The stronger the signal is perceived (or the more the forecaster is trusted to be accurate) the longer the signal will last. Attraction and repulsion laws will run there course and as more people are influenced by a particular forecast, the more likely they are to add to it, alter it or simply claim it as their own, causing an exponential function to the forecasts growth, or in a sense, self-fulfilling.
You may be asking, well, why does any of this matter? Why do I care? How can it benefit me? Well, think of how these simple everyday predictions are correlated with psychological sentiment (pessimism and optimism) the higher the emotional function, the more attraction or repulsion; the stronger the signal, the higher the utility of the forecasts. These are what I like to mentally visualize as the extremes of the investor emotional pendulum that is forever (albeit asymmetrically) swaying back and forth. If we want to exploit these extremes of emotion we must become students of our own (and others) pysche/emotion, conducting metacognitive thinking excersises.
We should ask and think probabilistically, do all the inputs create a signal or are they simply noise? Do the inputs affect my Bayesian prior in a material manner? Take the prediction by Bailey Willis of the 1981 earthquake in Peru that was supposed to be 9.9 in magnitude. This prediction ended up causing mass hysteria and real-estate prices to plummet simultaneously across the country although no serious earthquake came. These types of forecasts can have such strong affects of attraction that they become self-fulfilling, or so repulsive that they become self-defeating, hence the term “self-fulfilling prophesy.”
In the case of the earthquake, nature does not care about our perception or beliefs of an event, and nature produces no effect from the causation of our thoughts. Humans are quite different as we can/will influence others’ perceptions through our own narratives, predictions and beliefs. This of course is in the present or future tense and our confirmation bias, hindsight bias and narrative fallacy, all help to dilute the objective event as it passes into our own subjective perception.
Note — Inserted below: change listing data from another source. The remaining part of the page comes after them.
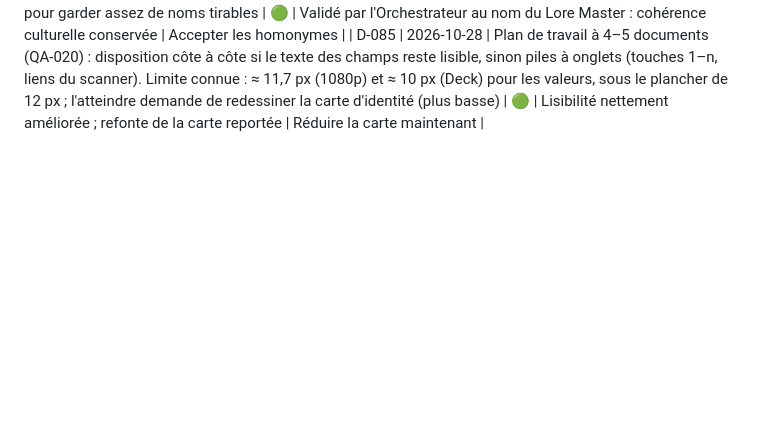
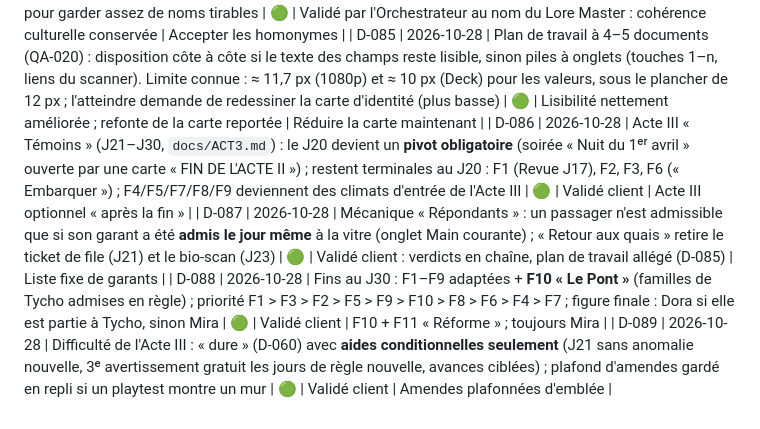
Before and after one commit to fs0ciety7000/clearance, a Markdown page: DECISIONS.md, the part around the change. Drawn GitHub-style; blank space fills up the shorter version.

Commit message:
D-086 à D-089 : choix de l'Acte III validés par le client
Co-Authored-By: Claude Opus 5.5 <noreply@anthropic.com>
Claude-Session: https://claude.ai/code/session_01NEYy5LSpJjycKEdShbH7FY

```diff
--- a/DECISIONS.md
+++ b/DECISIONS.md
@@ -90,3 +90,7 @@ Statuts : 🟡 proposé (en attente de validation client) · 🟢 validé ·
 | D-083 | 2026-10-28 | Contournement d'une course dans le moteur Godot 4.7.2 (QA-030 : `signal 11` dans `AudioServer::_mix_step`, bloc `bus_details` libéré pendant que le thread audio le copie) : autoload `AudioMixBarrier` qui prend et relâche le verrou du pilote audio une fois par image ; barks via `BarkJob` sans référence de nœud ; rendus en attente attendus à la sortie. Vérifié : 3 × 1 000 rechargements et 19 campagnes réelles sans plantage | 🟢 | Plantage intermittent en vraie partie | Désactiver les fondus de volume |
 | D-084 | 2026-10-28 | Noms réservés étendus à tous les personnages des deux actes (QA-022) ; les réserves TYC/HAL/TER gagnent 7 à 10 noms de famille supplémentaires (au-delà des 15 du LORE §5) pour garder assez de noms tirables | 🟢 | Validé par l'Orchestrateur au nom du Lore Master : cohérence culturelle conservée | Accepter les homonymes |
 | D-085 | 2026-10-28 | Plan de travail à 4–5 documents (QA-020) : disposition côte à côte si le texte des champs reste lisible, sinon piles à onglets (touches 1–n, liens du scanner). Limite connue : ≈ 11,7 px (1080p) et ≈ 10 px (Deck) pour les valeurs, sous le plancher de 12 px ; l'atteindre demande de redessiner la carte d'identité (plus basse) | 🟢 | Lisibilité nettement améliorée ; refonte de la carte reportée | Réduire la carte maintenant |
+| D-086 | 2026-10-28 | Acte III « Témoins » (J21–J30, `docs/ACT3.md`) : le J20 devient un **pivot obligatoire** (soirée « Nuit du 1ᵉʳ avril » ouverte par une carte « FIN DE L'ACTE II ») ; restent terminales au J20 : F1 (Revue J17), F2, F3, F6 (« Embarquer ») ; F4/F5/F7/F8/F9 deviennent des climats d'entrée de l'Acte III | 🟢 | Validé client | Acte III optionnel « après la fin » |
+| D-087 | 2026-10-28 | Mécanique « Répondants » : un passager n'est admissible que si son garant a été **admis le jour même** à la vitre (onglet Main courante) ; « Retour aux quais » retire le ticket de file (J21) et le bio-scan (J23) | 🟢 | Validé client : verdicts en chaîne, plan de travail allégé (D-085) | Liste fixe de garants |
+| D-088 | 2026-10-28 | Fins au J30 : F1–F9 adaptées + **F10 « Le Pont »** (familles de Tycho admises en règle) ; priorité F1 > F3 > F2 > F5 > F9 > F10 > F8 > F6 > F4 > F7 ; figure finale : Dora si elle est partie à Tycho, sinon Mira | 🟢 | Validé client | F10 + F11 « Réforme » ; toujours Mira |
+| D-089 | 2026-10-28 | Difficulté de l'Acte III : « dure » (D-060) avec **aides conditionnelles seulement** (J21 sans anomalie nouvelle, 3ᵉ avertissement gratuit les jours de règle nouvelle, avances ciblées) ; plafond d'amendes gardé en repli si un playtest montre un mur | 🟢 | Validé client | Amendes plafonnées d'emblée |
```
Mirror neurons further complicate what we believe, percieve and learn as we subconsciously/implicitly absorb others’ language, choices and actions.
I fee like I am rambling, and I will move to wrap up the conversation with a summary of a few main points.
- Crowd wisdom may be flawed when the collective judgment is weighted inconsistently, giving certain variables higher or lower weights than others.
- Forecasts can be self-fulfilling and self-defeating; what is the incentive of the forecast, is there any skin-in-the-game?
- We all deliver some utility in what we believe and care to share about our beliefs; there isperceived value to a forecast
- Hindsight bias, confirmation bias and narrative fallacy cloud our judgment about past events and how we perceive them.
- We need to weigh forecasts probabilistically against our prior perceptions.
- Do not make forecasts if you do not understand who you may be affecting and how their decisions may be impaired as a result; a forecast is not something that should be taken lightly.
Finally, we should not forget that 90% of all communication is non-verbal and our actions can speak profusely louder than our words. When a certain threshold of forecast-correlation becomes (implicitly) present, we will likely be affected. It takes much practice and experience to become a stoic contrarian.
A great book I read recently covering forecasts and our inability/fallibility of predicting was, “The Signal and The Noise: Why So Many Predictions Fail – but Some Don’t” by Nate Silver.
Another great article from National Geographic I read recently and would recommend was about collective behavior in ants, bees and flocks of birds.